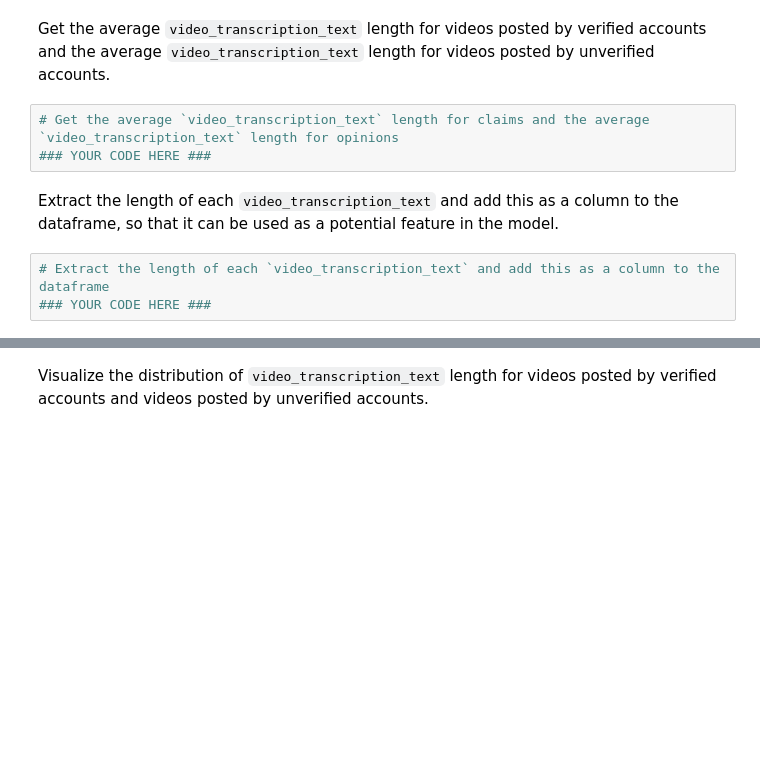
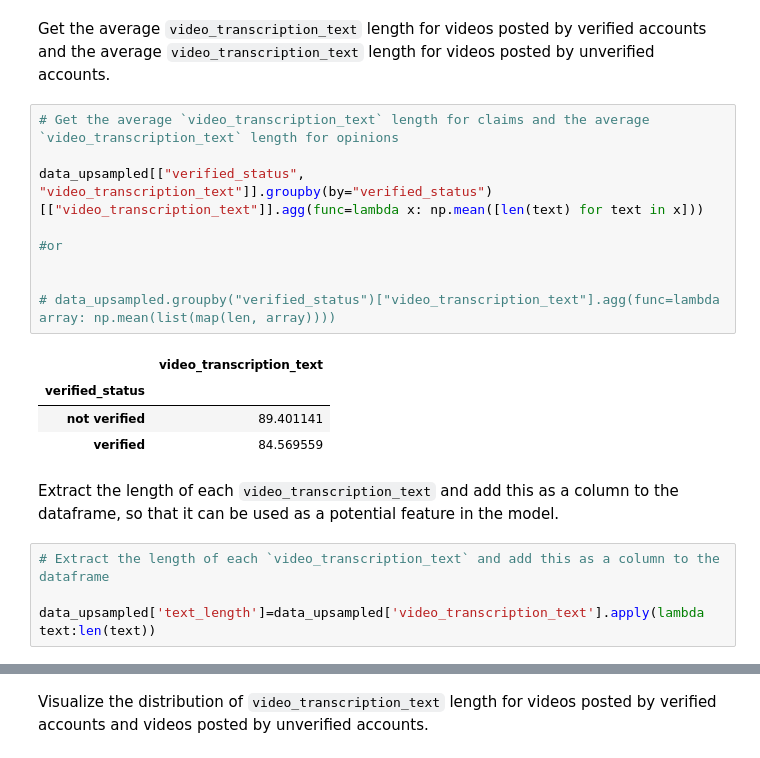
Before and after one commit to Cyberoctane29/Python-For-Data-Analysis, a Jupyter notebook: Course-5/Module_6/1_end_of_course_project.ipynb, the cells around one changed output, grey strips where cells are left out. Cells and saved outputs as stored; diff of their text form; blank space fills up the shorter version.

```diff
--- a/Course-5/Module_6/1_end_of_course_project.ipynb
+++ b/Course-5/Module_6/1_end_of_course_project.ipynb
@@ -380,12 +389,24 @@ Use resampling to create class balance in the outcome variable, if needed.
 # %% [markdown]
 Get the average `video_transcription_text` length for videos posted by verified accounts and the average `video_transcription_text` length for videos posted by unverified accounts.
-# %%
-# Get the average `video_transcription_text` length for claims and the average `video_transcription_text` length for opinions
-### YOUR CODE HERE ###
+# %%
+# Get the average `video_transcription_text` length for claims and the average `video_transcription_text` length for opinions
+
+data_upsampled[["verified_status", "video_transcription_text"]].groupby(by="verified_status")[["video_transcription_text"]].agg(func=lambda x: np.mean([len(text) for text in x]))
+
+#or
+
+
+# data_upsampled.groupby("verified_status")["video_transcription_text"].agg(func=lambda array: np.mean(list(map(len, array))))
+# %% [output]
+|  | video_transcription_text |
+| verified_status |  |
+| not verified | 89.401141 |
+| verified | 84.569559 |
 # %% [markdown]
 Extract the length of each `video_transcription_text` and add this as a column to the dataframe, so that it can be used as a potential feature in the model.
 # %%
 # Extract the length of each `video_transcription_text` and add this as a column to the dataframe
-### YOUR CODE HERE ###
+
+data_upsampled['text_length']=data_upsampled['video_transcription_text'].apply(lambda text:len(text))
 # %%
 # Display first few rows of dataframe after adding new column
```
Also changed, not shown: parts of 11 cells of this notebook.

====================

### Instructions to follow
Your answer must be an exact copy of the data above, minus its pictures.

### Result
Before and after one commit to Cyberoctane29/Python-For-Data-Analysis, a Jupyter notebook: Course-5/Module_6/1_end_of_course_project.ipynb, the cells around one changed output, grey strips where cells are left out. Cells and saved outputs as stored; diff of their text form; blank space fills up the shorter version.

```diff
--- a/Course-5/Module_6/1_end_of_course_project.ipynb
+++ b/Course-5/Module_6/1_end_of_course_project.ipynb
@@ -380,12 +389,24 @@ Use resampling to create class balance in the outcome variable, if needed.
 # %% [markdown]
 Get the average `video_transcription_text` length for videos posted by verified accounts and the average `video_transcription_text` length for videos posted by unverified accounts.
-# %%
-# Get the average `video_transcription_text` length for claims and the average `video_transcription_text` length for opinions
-### YOUR CODE HERE ###
+# %%
+# Get the average `video_transcription_text` length for claims and the average `video_transcription_text` length for opinions
+
+data_upsampled[["verified_status", "video_transcription_text"]].groupby(by="verified_status")[["video_transcription_text"]].agg(func=lambda x: np.mean([len(text) for text in x]))
+
+#or
+
+
+# data_upsampled.groupby("verified_status")["video_transcription_text"].agg(func=lambda array: np.mean(list(map(len, array))))
+# %% [output]
+|  | video_transcription_text |
+| verified_status |  |
+| not verified | 89.401141 |
+| verified | 84.569559 |
 # %% [markdown]
 Extract the length of each `video_transcription_text` and add this as a column to the dataframe, so that it can be used as a potential feature in the model.
 # %%
 # Extract the length of each `video_transcription_text` and add this as a column to the dataframe
-### YOUR CODE HERE ###
+
+data_upsampled['text_length']=data_upsampled['video_transcription_text'].apply(lambda text:len(text))
 # %%
 # Display first few rows of dataframe after adding new column
```
Also changed, not shown: parts of 11 cells of this notebook.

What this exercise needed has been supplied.